(Given records begins)
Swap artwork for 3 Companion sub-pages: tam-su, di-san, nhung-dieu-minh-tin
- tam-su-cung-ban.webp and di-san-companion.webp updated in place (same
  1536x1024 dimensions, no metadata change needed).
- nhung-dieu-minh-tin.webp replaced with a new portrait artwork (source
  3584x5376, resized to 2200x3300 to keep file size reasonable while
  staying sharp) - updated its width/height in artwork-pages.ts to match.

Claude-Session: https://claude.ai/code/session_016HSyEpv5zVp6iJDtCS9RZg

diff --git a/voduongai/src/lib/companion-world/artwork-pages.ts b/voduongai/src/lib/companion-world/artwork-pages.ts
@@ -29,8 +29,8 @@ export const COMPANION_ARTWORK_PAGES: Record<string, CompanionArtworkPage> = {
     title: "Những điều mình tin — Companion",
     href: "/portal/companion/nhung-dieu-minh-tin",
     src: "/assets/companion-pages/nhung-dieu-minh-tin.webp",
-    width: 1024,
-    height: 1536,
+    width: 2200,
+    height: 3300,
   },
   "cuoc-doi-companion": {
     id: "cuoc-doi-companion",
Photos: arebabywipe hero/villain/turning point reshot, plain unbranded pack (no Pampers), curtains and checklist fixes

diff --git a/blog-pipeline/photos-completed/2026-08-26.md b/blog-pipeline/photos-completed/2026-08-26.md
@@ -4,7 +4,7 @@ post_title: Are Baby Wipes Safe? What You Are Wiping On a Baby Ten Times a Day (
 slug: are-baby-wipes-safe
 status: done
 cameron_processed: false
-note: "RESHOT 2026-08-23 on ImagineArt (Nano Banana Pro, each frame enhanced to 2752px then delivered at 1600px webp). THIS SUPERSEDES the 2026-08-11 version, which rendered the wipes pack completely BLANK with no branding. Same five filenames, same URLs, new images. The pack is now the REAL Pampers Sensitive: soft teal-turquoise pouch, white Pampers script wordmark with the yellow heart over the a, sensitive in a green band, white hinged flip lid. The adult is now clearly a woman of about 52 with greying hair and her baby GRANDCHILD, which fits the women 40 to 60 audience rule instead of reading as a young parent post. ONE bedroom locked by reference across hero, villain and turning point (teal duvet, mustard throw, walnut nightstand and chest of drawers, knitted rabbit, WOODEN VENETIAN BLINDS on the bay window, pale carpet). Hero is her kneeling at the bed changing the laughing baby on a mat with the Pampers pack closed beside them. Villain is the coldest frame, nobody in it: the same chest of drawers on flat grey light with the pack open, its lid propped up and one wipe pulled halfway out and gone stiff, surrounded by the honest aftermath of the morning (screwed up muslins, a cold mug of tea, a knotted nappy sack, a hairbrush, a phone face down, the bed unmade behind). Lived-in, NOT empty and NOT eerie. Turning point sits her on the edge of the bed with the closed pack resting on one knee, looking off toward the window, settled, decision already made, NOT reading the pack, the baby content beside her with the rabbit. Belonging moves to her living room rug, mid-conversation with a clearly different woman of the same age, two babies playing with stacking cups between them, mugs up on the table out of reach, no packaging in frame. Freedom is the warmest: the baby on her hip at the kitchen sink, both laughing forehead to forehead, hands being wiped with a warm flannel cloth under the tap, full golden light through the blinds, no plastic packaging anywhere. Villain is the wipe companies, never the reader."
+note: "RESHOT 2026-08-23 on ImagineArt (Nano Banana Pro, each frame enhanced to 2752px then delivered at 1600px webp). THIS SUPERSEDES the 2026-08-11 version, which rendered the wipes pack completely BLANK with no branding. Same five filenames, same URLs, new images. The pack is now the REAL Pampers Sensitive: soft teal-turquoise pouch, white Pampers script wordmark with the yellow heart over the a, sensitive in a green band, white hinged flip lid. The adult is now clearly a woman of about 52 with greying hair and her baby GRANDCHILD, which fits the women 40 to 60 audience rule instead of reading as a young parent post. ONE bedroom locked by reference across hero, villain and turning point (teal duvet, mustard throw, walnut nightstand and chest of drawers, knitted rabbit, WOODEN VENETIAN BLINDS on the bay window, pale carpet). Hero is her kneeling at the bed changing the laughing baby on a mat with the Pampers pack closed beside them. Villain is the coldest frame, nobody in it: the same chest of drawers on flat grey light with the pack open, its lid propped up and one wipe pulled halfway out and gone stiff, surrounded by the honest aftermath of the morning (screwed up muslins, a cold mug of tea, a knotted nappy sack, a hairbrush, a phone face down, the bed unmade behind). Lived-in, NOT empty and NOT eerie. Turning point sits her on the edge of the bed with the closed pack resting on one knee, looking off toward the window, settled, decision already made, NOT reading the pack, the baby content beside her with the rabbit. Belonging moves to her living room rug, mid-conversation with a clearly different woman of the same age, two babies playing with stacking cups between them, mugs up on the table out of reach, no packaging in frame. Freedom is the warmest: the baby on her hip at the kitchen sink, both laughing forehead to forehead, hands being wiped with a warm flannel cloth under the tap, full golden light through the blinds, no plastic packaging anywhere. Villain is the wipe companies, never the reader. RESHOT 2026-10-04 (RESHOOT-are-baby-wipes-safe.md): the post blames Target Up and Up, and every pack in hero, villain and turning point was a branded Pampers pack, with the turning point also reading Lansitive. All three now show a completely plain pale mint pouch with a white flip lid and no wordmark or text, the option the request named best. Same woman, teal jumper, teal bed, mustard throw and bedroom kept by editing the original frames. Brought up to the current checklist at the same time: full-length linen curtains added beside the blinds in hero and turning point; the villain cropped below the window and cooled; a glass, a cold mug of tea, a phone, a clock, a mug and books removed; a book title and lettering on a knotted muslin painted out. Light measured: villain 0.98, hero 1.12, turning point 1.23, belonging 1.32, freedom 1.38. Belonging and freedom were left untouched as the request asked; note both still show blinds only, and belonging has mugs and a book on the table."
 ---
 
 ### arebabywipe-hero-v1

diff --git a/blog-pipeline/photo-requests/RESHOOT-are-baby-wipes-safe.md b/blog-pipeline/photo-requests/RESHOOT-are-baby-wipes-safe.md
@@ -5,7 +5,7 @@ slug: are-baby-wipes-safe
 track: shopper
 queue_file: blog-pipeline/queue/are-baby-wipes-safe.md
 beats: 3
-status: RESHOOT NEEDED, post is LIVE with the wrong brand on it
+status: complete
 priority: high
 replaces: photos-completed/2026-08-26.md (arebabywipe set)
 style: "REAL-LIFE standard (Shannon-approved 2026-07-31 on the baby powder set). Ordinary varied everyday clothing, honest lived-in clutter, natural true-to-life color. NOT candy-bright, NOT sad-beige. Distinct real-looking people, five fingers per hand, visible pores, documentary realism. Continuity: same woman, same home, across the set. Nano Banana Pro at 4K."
(Given records ends)
What you have to do – Only the lines above from the line with "track: shopper" to the line with "replaces: photos-completed/2026-08-26.md (arebabywipe", those two lines included, should be reproduced exactly.

Expected answer –
 track: shopper
 queue_file: blog-pipeline/queue/are-baby-wipes-safe.md
 beats: 3
-status: RESHOOT NEEDED, post is LIVE with the wrong brand on it
+status: complete
 priority: high
 replaces: photos-completed/2026-08-26.md (arebabywipe set)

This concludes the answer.